— Problem to solve —
Lines that contain the string "participant" are the ones to list; copy all of them from the records.

— Given entries —
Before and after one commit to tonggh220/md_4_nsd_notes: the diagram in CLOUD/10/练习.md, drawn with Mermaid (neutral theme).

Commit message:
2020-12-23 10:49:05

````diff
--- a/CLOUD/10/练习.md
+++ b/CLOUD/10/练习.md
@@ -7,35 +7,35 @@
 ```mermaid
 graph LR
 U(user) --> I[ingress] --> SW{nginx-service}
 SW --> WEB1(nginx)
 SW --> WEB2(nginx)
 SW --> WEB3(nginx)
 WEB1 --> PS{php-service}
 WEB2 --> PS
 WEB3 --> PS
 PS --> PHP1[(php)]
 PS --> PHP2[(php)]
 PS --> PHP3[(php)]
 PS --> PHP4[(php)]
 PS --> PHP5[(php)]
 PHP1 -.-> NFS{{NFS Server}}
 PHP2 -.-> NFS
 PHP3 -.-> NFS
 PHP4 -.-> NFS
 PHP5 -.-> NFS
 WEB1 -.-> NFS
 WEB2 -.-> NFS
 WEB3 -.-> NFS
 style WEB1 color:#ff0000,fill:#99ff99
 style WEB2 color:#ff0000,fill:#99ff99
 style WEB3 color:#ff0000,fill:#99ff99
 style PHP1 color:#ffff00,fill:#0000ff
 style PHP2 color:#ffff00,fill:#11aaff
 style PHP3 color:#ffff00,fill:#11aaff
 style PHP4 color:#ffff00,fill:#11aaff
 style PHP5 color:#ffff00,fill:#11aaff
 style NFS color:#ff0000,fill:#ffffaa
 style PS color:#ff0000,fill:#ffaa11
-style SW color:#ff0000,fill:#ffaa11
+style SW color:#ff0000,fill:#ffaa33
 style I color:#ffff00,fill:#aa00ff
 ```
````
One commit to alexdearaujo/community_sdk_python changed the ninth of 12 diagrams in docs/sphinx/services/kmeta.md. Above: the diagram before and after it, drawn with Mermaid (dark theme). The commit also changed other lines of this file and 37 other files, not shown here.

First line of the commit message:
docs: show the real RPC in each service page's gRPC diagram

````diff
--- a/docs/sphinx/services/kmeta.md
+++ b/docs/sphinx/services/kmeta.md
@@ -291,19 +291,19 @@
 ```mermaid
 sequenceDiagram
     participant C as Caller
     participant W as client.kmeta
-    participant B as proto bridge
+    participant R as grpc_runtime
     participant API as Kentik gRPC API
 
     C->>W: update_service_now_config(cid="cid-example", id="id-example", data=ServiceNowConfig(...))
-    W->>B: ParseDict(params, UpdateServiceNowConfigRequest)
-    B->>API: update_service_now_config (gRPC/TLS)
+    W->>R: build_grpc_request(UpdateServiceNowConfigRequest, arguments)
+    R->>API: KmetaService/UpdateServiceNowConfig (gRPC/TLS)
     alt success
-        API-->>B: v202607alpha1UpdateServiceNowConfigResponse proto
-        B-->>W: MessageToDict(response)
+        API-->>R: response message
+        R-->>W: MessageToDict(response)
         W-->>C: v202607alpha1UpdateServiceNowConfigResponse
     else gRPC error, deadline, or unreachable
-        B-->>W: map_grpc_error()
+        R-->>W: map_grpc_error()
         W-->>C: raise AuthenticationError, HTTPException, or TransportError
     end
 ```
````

— Your response —
     participant C as Caller
     participant W as client.kmeta
-    participant B as proto bridge
+    participant R as grpc_runtime
     participant API as Kentik gRPC API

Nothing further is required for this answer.